### Task inputs
----------

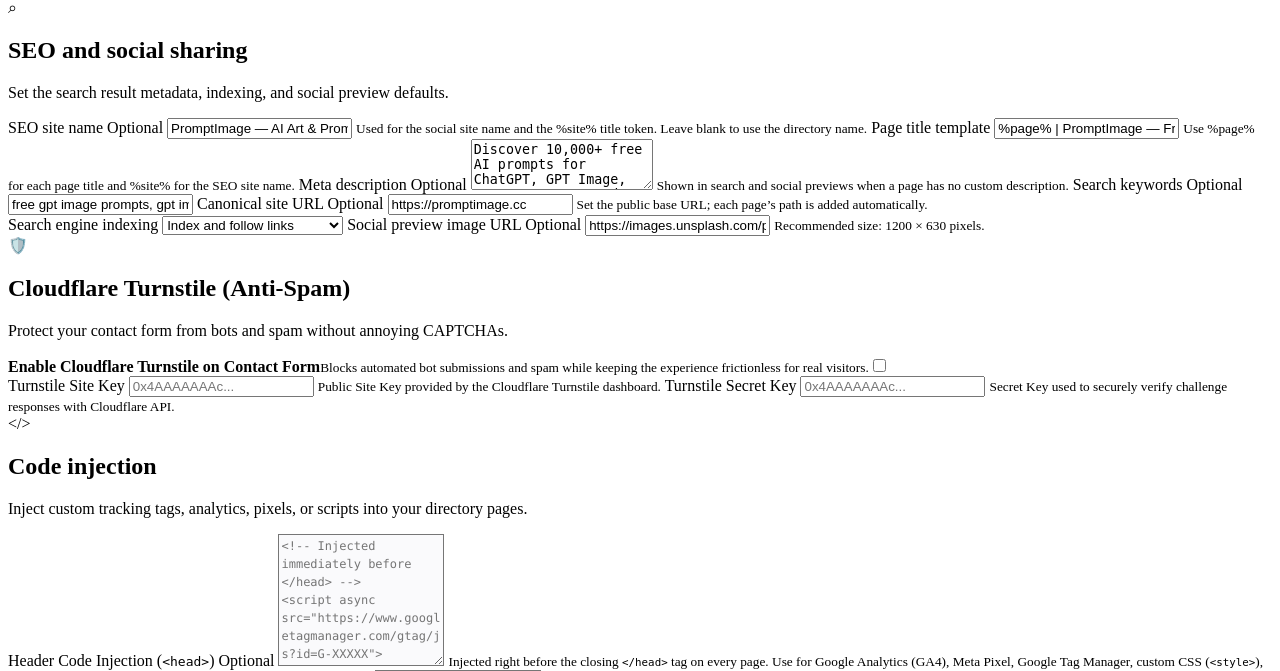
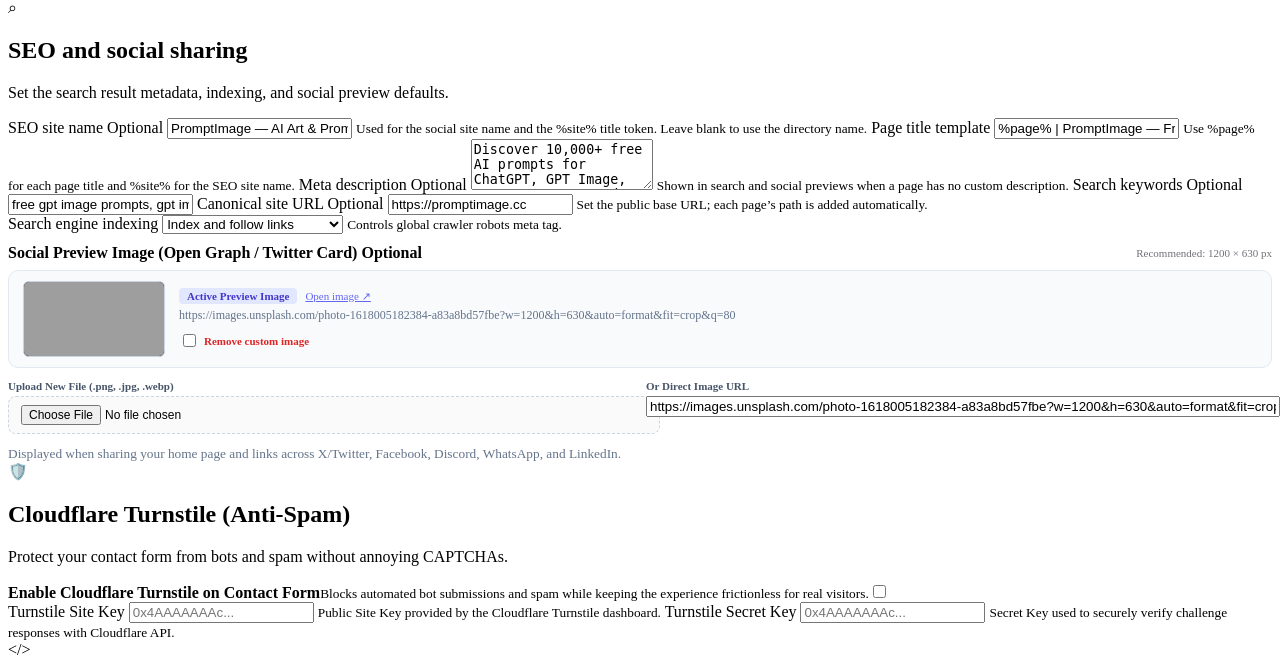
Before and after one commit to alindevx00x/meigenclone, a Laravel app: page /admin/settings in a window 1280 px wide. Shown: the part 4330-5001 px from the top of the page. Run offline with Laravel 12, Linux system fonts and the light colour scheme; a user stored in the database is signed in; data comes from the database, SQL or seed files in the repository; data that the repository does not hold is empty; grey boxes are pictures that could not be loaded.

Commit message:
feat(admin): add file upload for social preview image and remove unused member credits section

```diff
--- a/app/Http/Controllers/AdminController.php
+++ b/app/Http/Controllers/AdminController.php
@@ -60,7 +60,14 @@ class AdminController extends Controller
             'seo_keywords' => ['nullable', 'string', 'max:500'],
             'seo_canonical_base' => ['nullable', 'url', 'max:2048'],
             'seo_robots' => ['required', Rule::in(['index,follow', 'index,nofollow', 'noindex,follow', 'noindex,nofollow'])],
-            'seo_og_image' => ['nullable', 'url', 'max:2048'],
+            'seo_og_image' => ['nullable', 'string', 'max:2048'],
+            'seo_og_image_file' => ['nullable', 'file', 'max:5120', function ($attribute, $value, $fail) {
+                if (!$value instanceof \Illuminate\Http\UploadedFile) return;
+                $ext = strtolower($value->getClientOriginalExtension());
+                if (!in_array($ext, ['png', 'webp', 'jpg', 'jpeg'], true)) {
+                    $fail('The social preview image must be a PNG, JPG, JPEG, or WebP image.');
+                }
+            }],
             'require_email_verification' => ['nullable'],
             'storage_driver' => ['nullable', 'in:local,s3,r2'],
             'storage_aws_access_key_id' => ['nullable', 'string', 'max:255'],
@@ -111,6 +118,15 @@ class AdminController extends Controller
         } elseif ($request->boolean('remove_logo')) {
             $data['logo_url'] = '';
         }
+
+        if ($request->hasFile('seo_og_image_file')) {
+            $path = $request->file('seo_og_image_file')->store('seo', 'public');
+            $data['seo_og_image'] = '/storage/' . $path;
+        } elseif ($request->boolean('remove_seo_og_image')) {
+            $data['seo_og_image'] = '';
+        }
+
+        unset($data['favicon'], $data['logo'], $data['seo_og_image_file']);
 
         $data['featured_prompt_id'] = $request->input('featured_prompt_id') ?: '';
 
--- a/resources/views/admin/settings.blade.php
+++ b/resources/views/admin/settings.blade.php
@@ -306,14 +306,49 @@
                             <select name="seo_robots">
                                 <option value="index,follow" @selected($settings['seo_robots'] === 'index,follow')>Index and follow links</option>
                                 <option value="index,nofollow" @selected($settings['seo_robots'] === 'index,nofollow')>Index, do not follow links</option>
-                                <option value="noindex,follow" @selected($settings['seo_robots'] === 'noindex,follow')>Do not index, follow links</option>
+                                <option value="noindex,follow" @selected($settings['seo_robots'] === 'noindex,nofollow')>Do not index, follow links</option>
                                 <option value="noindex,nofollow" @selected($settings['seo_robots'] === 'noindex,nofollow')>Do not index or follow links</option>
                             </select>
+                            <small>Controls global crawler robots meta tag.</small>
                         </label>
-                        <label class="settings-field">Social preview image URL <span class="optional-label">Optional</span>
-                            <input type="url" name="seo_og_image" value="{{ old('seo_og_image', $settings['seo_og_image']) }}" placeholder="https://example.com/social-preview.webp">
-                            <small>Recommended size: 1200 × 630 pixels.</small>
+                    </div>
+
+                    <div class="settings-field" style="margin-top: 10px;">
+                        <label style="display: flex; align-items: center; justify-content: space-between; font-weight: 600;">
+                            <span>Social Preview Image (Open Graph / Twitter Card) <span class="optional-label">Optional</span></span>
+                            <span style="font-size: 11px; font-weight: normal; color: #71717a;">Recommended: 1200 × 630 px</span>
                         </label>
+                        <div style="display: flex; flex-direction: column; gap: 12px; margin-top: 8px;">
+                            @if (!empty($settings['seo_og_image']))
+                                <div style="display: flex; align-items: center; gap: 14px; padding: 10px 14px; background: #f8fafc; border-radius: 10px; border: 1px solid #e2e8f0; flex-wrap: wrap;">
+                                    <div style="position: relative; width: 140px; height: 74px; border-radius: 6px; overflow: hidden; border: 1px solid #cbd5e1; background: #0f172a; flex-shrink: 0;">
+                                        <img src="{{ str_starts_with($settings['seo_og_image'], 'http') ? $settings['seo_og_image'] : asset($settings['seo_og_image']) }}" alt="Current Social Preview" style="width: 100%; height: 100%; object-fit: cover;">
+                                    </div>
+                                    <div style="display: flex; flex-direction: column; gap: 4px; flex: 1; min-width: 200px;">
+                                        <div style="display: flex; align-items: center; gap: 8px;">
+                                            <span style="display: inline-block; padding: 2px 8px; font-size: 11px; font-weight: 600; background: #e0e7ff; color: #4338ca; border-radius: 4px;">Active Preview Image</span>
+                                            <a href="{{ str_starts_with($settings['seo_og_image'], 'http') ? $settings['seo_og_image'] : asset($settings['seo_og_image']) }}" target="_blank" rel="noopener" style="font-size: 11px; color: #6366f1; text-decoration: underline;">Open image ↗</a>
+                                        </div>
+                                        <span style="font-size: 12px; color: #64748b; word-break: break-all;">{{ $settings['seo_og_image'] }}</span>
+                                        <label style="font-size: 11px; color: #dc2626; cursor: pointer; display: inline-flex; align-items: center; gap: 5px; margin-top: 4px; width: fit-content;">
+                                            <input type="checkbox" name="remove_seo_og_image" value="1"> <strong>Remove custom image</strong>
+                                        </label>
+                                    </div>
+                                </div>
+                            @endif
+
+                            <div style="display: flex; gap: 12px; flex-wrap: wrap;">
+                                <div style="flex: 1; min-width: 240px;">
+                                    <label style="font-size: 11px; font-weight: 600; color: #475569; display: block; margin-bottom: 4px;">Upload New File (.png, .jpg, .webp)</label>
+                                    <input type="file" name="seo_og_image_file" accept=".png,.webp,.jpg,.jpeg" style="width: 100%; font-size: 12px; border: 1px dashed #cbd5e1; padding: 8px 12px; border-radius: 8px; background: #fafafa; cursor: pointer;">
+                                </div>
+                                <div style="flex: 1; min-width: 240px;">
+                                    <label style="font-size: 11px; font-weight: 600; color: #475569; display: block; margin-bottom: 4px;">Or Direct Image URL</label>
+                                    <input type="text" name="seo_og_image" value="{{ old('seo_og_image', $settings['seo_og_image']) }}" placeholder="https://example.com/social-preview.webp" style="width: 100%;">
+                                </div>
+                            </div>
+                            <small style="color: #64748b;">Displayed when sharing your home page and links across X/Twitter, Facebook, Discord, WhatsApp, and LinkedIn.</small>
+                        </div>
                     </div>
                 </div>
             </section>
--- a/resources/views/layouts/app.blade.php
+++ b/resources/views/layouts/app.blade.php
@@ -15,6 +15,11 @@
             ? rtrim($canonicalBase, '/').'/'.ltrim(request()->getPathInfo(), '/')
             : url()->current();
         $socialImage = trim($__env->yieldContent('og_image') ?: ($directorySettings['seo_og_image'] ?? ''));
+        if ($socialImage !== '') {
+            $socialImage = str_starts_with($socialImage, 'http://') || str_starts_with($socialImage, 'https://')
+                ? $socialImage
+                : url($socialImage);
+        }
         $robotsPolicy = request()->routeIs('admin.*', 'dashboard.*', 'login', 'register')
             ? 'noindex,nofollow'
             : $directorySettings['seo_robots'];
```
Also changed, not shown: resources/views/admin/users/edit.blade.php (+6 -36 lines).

----------

### Directions for this task
You are asked to reproduce each line above exactly, but to exclude the pictures.

### Result for this exercise
Before and after one commit to alindevx00x/meigenclone, a Laravel app: page /admin/settings in a window 1280 px wide. Shown: the part 4330-5001 px from the top of the page. Run offline with Laravel 12, Linux system fonts and the light colour scheme; a user stored in the database is signed in; data comes from the database, SQL or seed files in the repository; data that the repository does not hold is empty; grey boxes are pictures that could not be loaded.

Commit message:
feat(admin): add file upload for social preview image and remove unused member credits section

```diff
--- a/app/Http/Controllers/AdminController.php
+++ b/app/Http/Controllers/AdminController.php
@@ -60,7 +60,14 @@ class AdminController extends Controller
             'seo_keywords' => ['nullable', 'string', 'max:500'],
             'seo_canonical_base' => ['nullable', 'url', 'max:2048'],
             'seo_robots' => ['required', Rule::in(['index,follow', 'index,nofollow', 'noindex,follow', 'noindex,nofollow'])],
-            'seo_og_image' => ['nullable', 'url', 'max:2048'],
+            'seo_og_image' => ['nullable', 'string', 'max:2048'],
+            'seo_og_image_file' => ['nullable', 'file', 'max:5120', function ($attribute, $value, $fail) {
+                if (!$value instanceof \Illuminate\Http\UploadedFile) return;
+                $ext = strtolower($value->getClientOriginalExtension());
+                if (!in_array($ext, ['png', 'webp', 'jpg', 'jpeg'], true)) {
+                    $fail('The social preview image must be a PNG, JPG, JPEG, or WebP image.');
+                }
+            }],
             'require_email_verification' => ['nullable'],
             'storage_driver' => ['nullable', 'in:local,s3,r2'],
             'storage_aws_access_key_id' => ['nullable', 'string', 'max:255'],
@@ -111,6 +118,15 @@ class AdminController extends Controller
         } elseif ($request->boolean('remove_logo')) {
             $data['logo_url'] = '';
         }
+
+        if ($request->hasFile('seo_og_image_file')) {
+            $path = $request->file('seo_og_image_file')->store('seo', 'public');
+            $data['seo_og_image'] = '/storage/' . $path;
+        } elseif ($request->boolean('remove_seo_og_image')) {
+            $data['seo_og_image'] = '';
+        }
+
+        unset($data['favicon'], $data['logo'], $data['seo_og_image_file']);
 
         $data['featured_prompt_id'] = $request->input('featured_prompt_id') ?: '';
 
--- a/resources/views/admin/settings.blade.php
+++ b/resources/views/admin/settings.blade.php
@@ -306,14 +306,49 @@
                             <select name="seo_robots">
                                 <option value="index,follow" @selected($settings['seo_robots'] === 'index,follow')>Index and follow links</option>
                                 <option value="index,nofollow" @selected($settings['seo_robots'] === 'index,nofollow')>Index, do not follow links</option>
-                                <option value="noindex,follow" @selected($settings['seo_robots'] === 'noindex,follow')>Do not index, follow links</option>
+                                <option value="noindex,follow" @selected($settings['seo_robots'] === 'noindex,nofollow')>Do not index, follow links</option>
                                 <option value="noindex,nofollow" @selected($settings['seo_robots'] === 'noindex,nofollow')>Do not index or follow links</option>
                             </select>
+                            <small>Controls global crawler robots meta tag.</small>
                         </label>
-                        <label class="settings-field">Social preview image URL <span class="optional-label">Optional</span>
-                            <input type="url" name="seo_og_image" value="{{ old('seo_og_image', $settings['seo_og_image']) }}" placeholder="https://example.com/social-preview.webp">
-                            <small>Recommended size: 1200 × 630 pixels.</small>
+                    </div>
+
+                    <div class="settings-field" style="margin-top: 10px;">
+                        <label style="display: flex; align-items: center; justify-content: space-between; font-weight: 600;">
+                            <span>Social Preview Image (Open Graph / Twitter Card) <span class="optional-label">Optional</span></span>
+                            <span style="font-size: 11px; font-weight: normal; color: #71717a;">Recommended: 1200 × 630 px</span>
                         </label>
+                        <div style="display: flex; flex-direction: column; gap: 12px; margin-top: 8px;">
+                            @if (!empty($settings['seo_og_image']))
+                                <div style="display: flex; align-items: center; gap: 14px; padding: 10px 14px; background: #f8fafc; border-radius: 10px; border: 1px solid #e2e8f0; flex-wrap: wrap;">
+                                    <div style="position: relative; width: 140px; height: 74px; border-radius: 6px; overflow: hidden; border: 1px solid #cbd5e1; background: #0f172a; flex-shrink: 0;">
+                                        <img src="{{ str_starts_with($settings['seo_og_image'], 'http') ? $settings['seo_og_image'] : asset($settings['seo_og_image']) }}" alt="Current Social Preview" style="width: 100%; height: 100%; object-fit: cover;">
+                                    </div>
+                                    <div style="display: flex; flex-direction: column; gap: 4px; flex: 1; min-width: 200px;">
+                                        <div style="display: flex; align-items: center; gap: 8px;">
+                                            <span style="display: inline-block; padding: 2px 8px; font-size: 11px; font-weight: 600; background: #e0e7ff; color: #4338ca; border-radius: 4px;">Active Preview Image</span>
+                                            <a href="{{ str_starts_with($settings['seo_og_image'], 'http') ? $settings['seo_og_image'] : asset($settings['seo_og_image']) }}" target="_blank" rel="noopener" style="font-size: 11px; color: #6366f1; text-decoration: underline;">Open image ↗</a>
+                                        </div>
+                                        <span style="font-size: 12px; color: #64748b; word-break: break-all;">{{ $settings['seo_og_image'] }}</span>
+                                        <label style="font-size: 11px; color: #dc2626; cursor: pointer; display: inline-flex; align-items: center; gap: 5px; margin-top: 4px; width: fit-content;">
+                                            <input type="checkbox" name="remove_seo_og_image" value="1"> <strong>Remove custom image</strong>
+                                        </label>
+                                    </div>
+                                </div>
+                            @endif
+
+                            <div style="display: flex; gap: 12px; flex-wrap: wrap;">
+                                <div style="flex: 1; min-width: 240px;">
+                                    <label style="font-size: 11px; font-weight: 600; color: #475569; display: block; margin-bottom: 4px;">Upload New File (.png, .jpg, .webp)</label>
+                                    <input type="file" name="seo_og_image_file" accept=".png,.webp,.jpg,.jpeg" style="width: 100%; font-size: 12px; border: 1px dashed #cbd5e1; padding: 8px 12px; border-radius: 8px; background: #fafafa; cursor: pointer;">
+                                </div>
+                                <div style="flex: 1; min-width: 240px;">
+                                    <label style="font-size: 11px; font-weight: 600; color: #475569; display: block; margin-bottom: 4px;">Or Direct Image URL</label>
+                                    <input type="text" name="seo_og_image" value="{{ old('seo_og_image', $settings['seo_og_image']) }}" placeholder="https://example.com/social-preview.webp" style="width: 100%;">
+                                </div>
+                            </div>
+                            <small style="color: #64748b;">Displayed when sharing your home page and links across X/Twitter, Facebook, Discord, WhatsApp, and LinkedIn.</small>
+                        </div>
                     </div>
                 </div>
             </section>
--- a/resources/views/layouts/app.blade.php
+++ b/resources/views/layouts/app.blade.php
@@ -15,6 +15,11 @@
             ? rtrim($canonicalBase, '/').'/'.ltrim(request()->getPathInfo(), '/')
             : url()->current();
         $socialImage = trim($__env->yieldContent('og_image') ?: ($directorySettings['seo_og_image'] ?? ''));
+        if ($socialImage !== '') {
+            $socialImage = str_starts_with($socialImage, 'http://') || str_starts_with($socialImage, 'https://')
+                ? $socialImage
+                : url($socialImage);
+        }
         $robotsPolicy = request()->routeIs('admin.*', 'dashboard.*', 'login', 'register')
             ? 'noindex,nofollow'
             : $directorySettings['seo_robots'];
```
Also changed, not shown: resources/views/admin/users/edit.blade.php (+6 -36 lines).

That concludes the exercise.